The senses feed their data into the intellect.
The intellect has three sub-organs within it. Each performs its own function:
1) Pattern recognition
2) Pattern matching
3) Memory (storage of patterns)
So, intellect can take the raw data from the senses, recognize the patterns, and figure out what the patterns are – by matching those patterns with the information stored in memory. “Education” is the process of putting recognized patterns into the memory.
The mind observes the intellect. Mind reflects consciousness. With this reflected consciousness it observes the intellect, so it observes the processed data from the senses, and the order and meaning that the intellect has digested from that data. Then the mind reacts to it. It also has three sub-organs, each performing its own function:
Observing a recognized pattern presented by the intellect as an object, the mind develops a preference towards that object, or away from it. For example, the nose smells something. The intellect comprehends the pattern of olfactory data to be the scent of roasting spices. The mind, which always observes the intellect, reacts to this by a perference: “I love this!” or “I hate this!” Or something somewhere in between these two extremes.
Next, the mind establishes desire based on that preference. If the preference is “I love it” the desire is “I want more of it.” If the preference is “I hate it” the desire is “I want less of it”

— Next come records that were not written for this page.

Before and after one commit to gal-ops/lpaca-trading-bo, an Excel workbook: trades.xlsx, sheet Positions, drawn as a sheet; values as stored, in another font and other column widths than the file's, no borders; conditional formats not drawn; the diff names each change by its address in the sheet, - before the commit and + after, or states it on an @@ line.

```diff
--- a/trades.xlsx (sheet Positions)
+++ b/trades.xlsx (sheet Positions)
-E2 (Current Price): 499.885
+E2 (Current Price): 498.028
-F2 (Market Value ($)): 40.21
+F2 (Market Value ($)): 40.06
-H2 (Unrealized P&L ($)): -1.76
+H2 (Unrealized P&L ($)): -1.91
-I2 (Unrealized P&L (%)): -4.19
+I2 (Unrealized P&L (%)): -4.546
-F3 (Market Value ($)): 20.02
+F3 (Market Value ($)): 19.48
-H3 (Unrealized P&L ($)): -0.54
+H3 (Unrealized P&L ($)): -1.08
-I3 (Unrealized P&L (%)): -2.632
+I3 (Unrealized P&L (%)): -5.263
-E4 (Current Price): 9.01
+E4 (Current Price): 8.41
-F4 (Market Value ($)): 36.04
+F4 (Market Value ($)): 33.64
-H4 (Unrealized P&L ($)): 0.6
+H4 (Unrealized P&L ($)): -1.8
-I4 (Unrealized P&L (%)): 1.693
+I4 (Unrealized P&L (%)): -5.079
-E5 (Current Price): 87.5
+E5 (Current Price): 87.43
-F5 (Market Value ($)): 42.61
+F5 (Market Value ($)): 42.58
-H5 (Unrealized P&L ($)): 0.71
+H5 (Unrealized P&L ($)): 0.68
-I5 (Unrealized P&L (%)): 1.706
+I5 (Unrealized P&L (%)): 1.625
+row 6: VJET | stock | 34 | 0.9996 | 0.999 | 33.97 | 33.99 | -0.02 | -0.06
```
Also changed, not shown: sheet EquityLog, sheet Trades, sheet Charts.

Next the mind produces emotions based on that desire. If the desire is fulfilled, the emotion is happiness. If the desire is unfulfilled, the emotion is sadness. Other emotions represent various versions of or precursors to happiness or sadness.